Excoriating Nigeria for its societal ills is a favourite pastime of its citizens (and naysayers), but Falz's reinterpretation of Childish Gambino's "This Is America" crystallizes the worst impulses and failings of the country, its government and its people with real flair and feeling. OkayAfrica's Damola Durosomo broke down the video and track expertly here.

Olamide x Wizkid "Kana"

Wizkid's genius for song making could never be overstated. All four singles released this month range from the impressive to the truly exceptional. There's the sweet breeze of "Fake Love" with Duncan Mighty, the elegant bounce of "Nobody" with L.A.X and the shaku-fitted "Immediately" with Mystro.

The pick of the litter would have to be "Kana" with Olamide, a marvel of songwriting devoid of the safety hooks of chorus, bridge and verses. Both artists weave melodic line after line, progressing each other's lyrics and cadence in a manner that would seem haphazard if unscrutinised, but is in fact a brilliant construction sung with real feeling.
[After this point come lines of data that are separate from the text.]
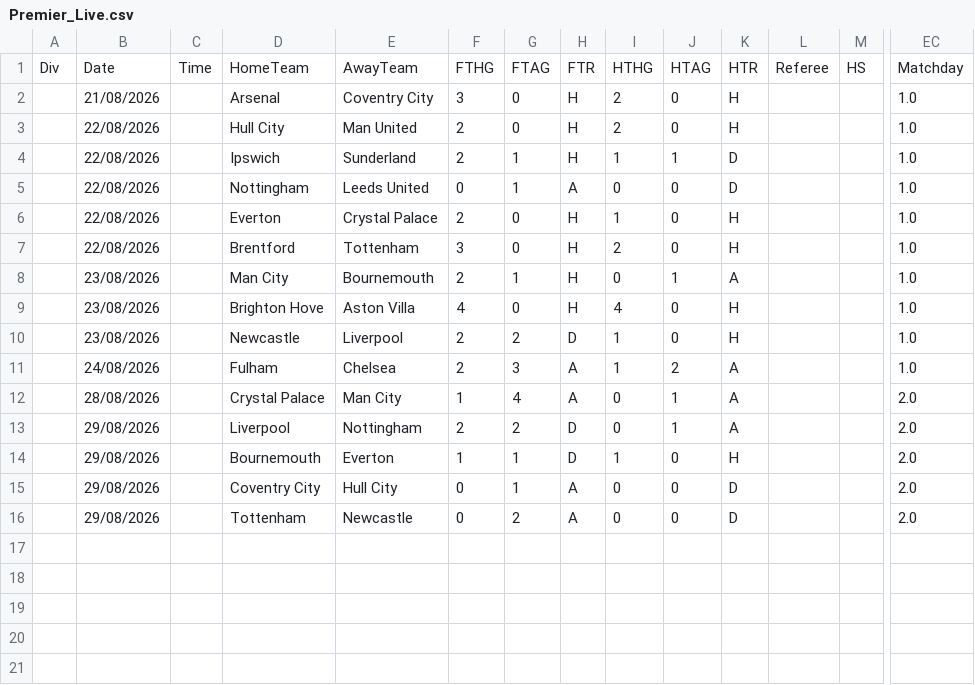
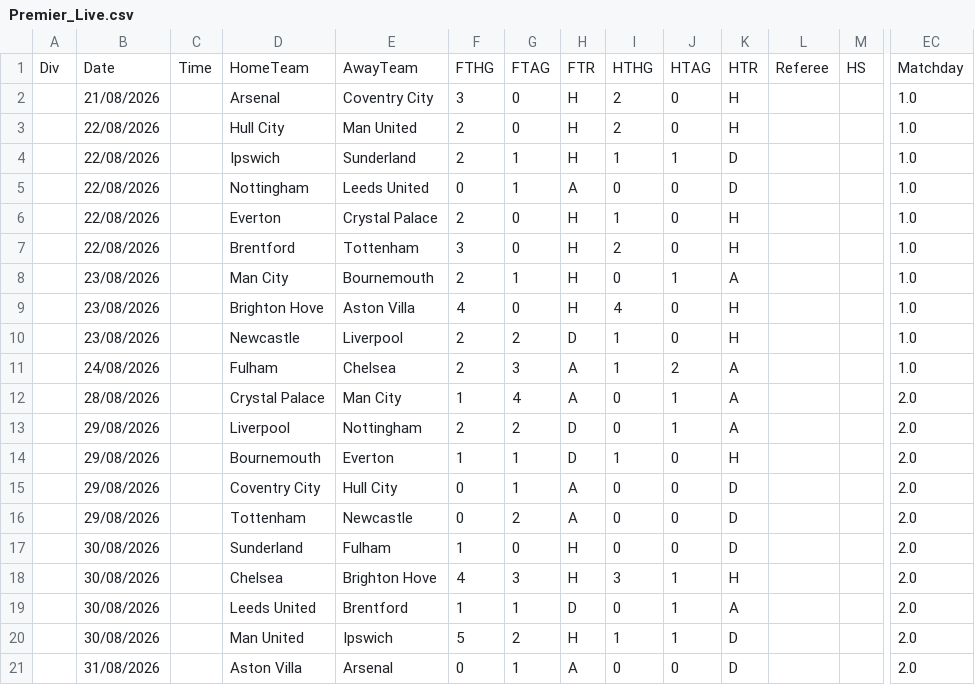
Before and after one commit to iFelice/SoccerMath2.0, a CSV file: SoccerMath/database/Premier_Live.csv, drawn as a sheet; only a part is shown, gaps mark what is left out; rows hold the shown columns only; the diff names each change by its address in the sheet, - before the commit and + after, or states it on an @@ line.

Commit message:
Data: integro da main archivi xG per partita (5 leghe, Understat), script update_all_xg_db.py, workflow update_xg.yml e aggiornamento *_Live.csv
Co-authored-by: arena-agent <297053741+arena-agent@users.noreply.github.com>

```diff
--- a/SoccerMath/database/Premier_Live.csv
+++ b/SoccerMath/database/Premier_Live.csv
+row 17:  | 30/08/2026 |  | Sunderland | Fulham | 1 | 0 | H | 0 | 0 | D |  |  | 2.0
+row 18:  | 30/08/2026 |  | Chelsea | Brighton Hove | 4 | 3 | H | 3 | 1 | H |  |  | 2.0
+row 19:  | 30/08/2026 |  | Leeds United | Brentford | 1 | 1 | D | 0 | 1 | A |  |  | 2.0
+row 20:  | 30/08/2026 |  | Man United | Ipswich | 5 | 2 | H | 1 | 1 | D |  |  | 2.0
+row 21:  | 31/08/2026 |  | Aston Villa | Arsenal | 0 | 1 | A | 0 | 0 | D |  |  | 2.0
```
Also changed, not shown: SoccerMath/database/Bundesliga_Live.csv, SoccerMath/database/LaLiga_Live.csv, 9 other files.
Wizkid smooths and glides over MuTay's unshowy production while Olamide's tonal emphasis is as convincing as he's ever sounded. Full marks all around.

Davido "Assurance"

The new lover boy anthem, Davido is as earnest as ever offering to a lover the double whammy of protection from financial loss and and a guarantee of his affections in a typically grand fashion.

Patoranking "Suh Different"

Few artists other than Patoranking best embody Nigeria's long adaptation of Jamaican dancehall, all of which can be found in the artist's precise annunciation in the single line chorus "Girler Whine suh different oh"—where the first word "Girler" is Jamaican accented while the emphasis on "oh" is positively Nigerian. Just as impressive is Patoranking's nimble use of his strong singing voice all over the staccato percussion of Mix Master Garzy's production.

Tekno "Jogodo"

Pon Pon is so 2017. And so rather than the pair of synths that give it the onomatopoeia, the same mellow production now comes with one synth, or without. "Jogodo" comes fitted with retro cool in the way Tekno has reimagined memorable melodies by Mad Melon and Mountain Black of "Danfo Driver" coupled with Tekno's own inimitable use of uncluttered beats, and playful & simplistic lyrics (since 2016's "Pana") to make big statements about his considerable influence on much of Nigerian pop.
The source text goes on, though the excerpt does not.